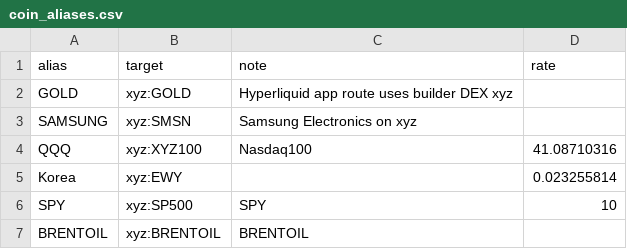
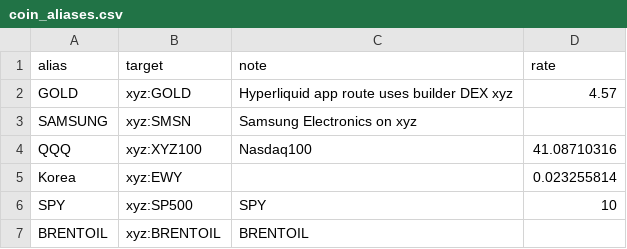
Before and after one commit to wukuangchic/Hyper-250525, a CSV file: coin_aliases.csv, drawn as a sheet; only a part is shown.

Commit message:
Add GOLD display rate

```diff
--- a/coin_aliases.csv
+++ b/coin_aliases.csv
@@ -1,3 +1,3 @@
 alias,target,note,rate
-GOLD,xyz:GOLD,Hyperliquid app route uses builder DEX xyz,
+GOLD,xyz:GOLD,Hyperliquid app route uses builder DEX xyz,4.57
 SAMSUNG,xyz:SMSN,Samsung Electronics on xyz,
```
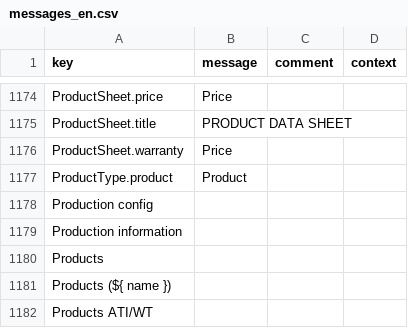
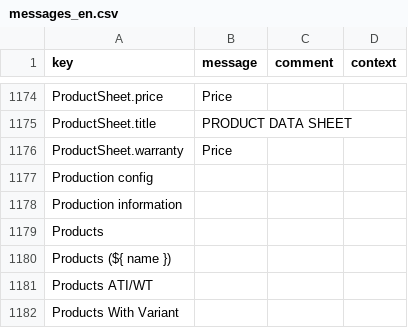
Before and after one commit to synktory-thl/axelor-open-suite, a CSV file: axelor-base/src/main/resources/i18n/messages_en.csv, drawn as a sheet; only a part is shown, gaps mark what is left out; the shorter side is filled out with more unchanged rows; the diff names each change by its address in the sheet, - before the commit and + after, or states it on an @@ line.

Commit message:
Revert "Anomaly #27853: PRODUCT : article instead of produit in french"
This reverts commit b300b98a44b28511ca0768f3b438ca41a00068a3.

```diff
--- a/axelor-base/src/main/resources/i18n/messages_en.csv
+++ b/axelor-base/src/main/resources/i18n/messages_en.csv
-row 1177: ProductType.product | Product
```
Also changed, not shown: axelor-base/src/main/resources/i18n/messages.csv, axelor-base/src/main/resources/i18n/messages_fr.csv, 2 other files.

****************

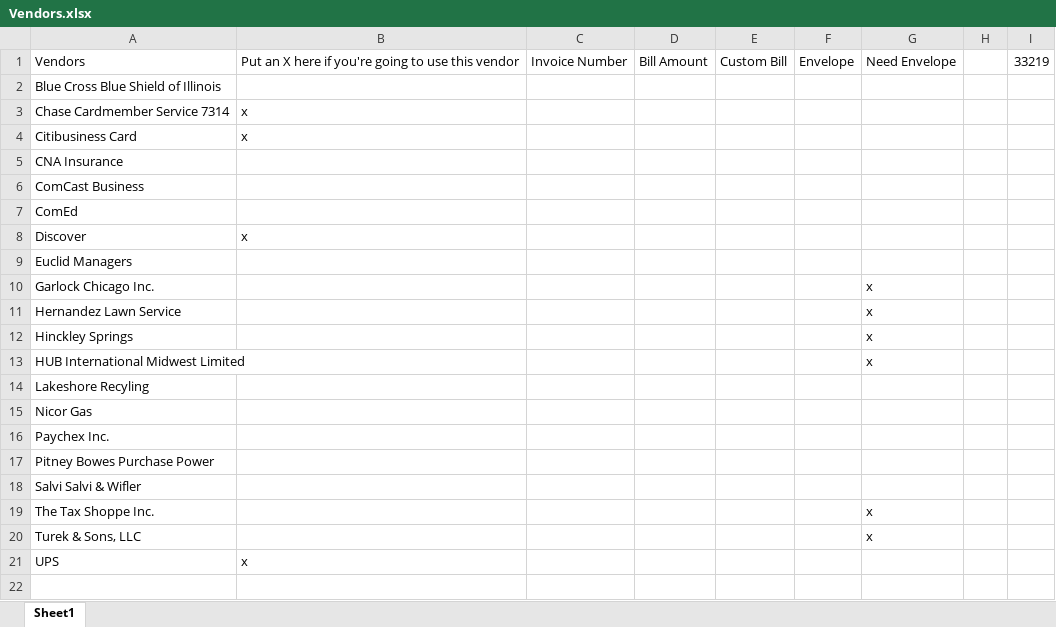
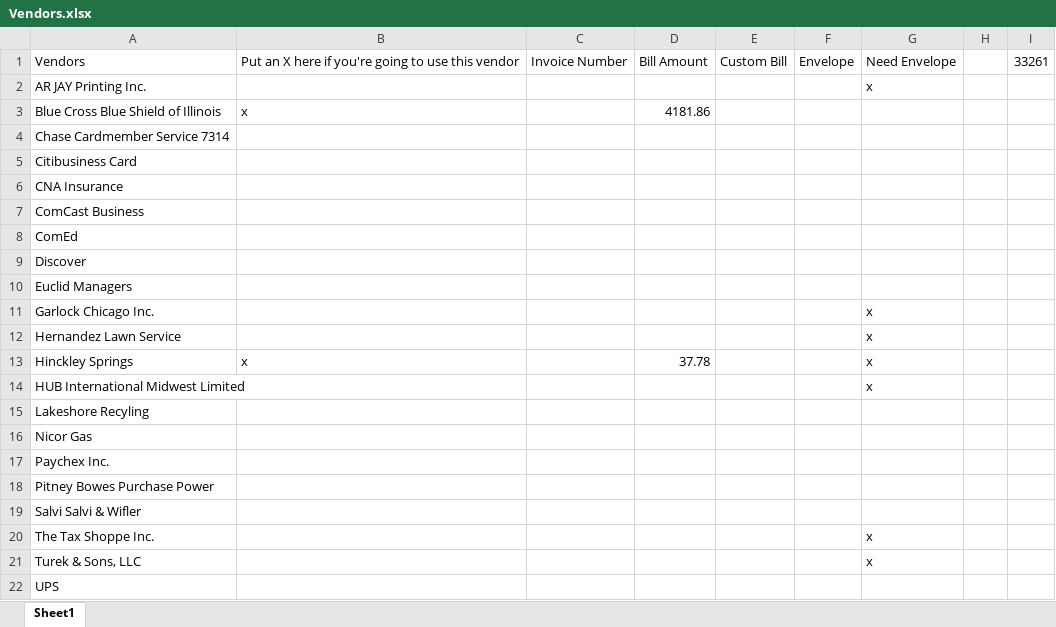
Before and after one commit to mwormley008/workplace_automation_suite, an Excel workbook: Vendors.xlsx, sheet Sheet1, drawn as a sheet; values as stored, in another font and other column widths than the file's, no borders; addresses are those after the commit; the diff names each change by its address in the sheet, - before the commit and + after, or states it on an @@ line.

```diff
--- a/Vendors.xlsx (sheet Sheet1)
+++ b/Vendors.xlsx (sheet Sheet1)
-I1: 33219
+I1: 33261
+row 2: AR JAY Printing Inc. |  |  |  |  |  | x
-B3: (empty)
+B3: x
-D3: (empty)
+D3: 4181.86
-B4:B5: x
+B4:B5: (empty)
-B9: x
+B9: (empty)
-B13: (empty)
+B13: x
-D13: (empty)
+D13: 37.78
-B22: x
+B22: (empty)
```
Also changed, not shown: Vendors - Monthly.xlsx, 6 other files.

****************

→ WORK TO BE COMPLETED
Your answer should be the lines of the material above that include "other".

→ RESULT OF THE EXERCISE
Also changed, not shown: axelor-base/src/main/resources/i18n/messages.csv, axelor-base/src/main/resources/i18n/messages_fr.csv, 2 other files.
Before and after one commit to mwormley008/workplace_automation_suite, an Excel workbook: Vendors.xlsx, sheet Sheet1, drawn as a sheet; values as stored, in another font and other column widths than the file's, no borders; addresses are those after the commit; the diff names each change by its address in the sheet, - before the commit and + after, or states it on an @@ line.
Also changed, not shown: Vendors - Monthly.xlsx, 6 other files.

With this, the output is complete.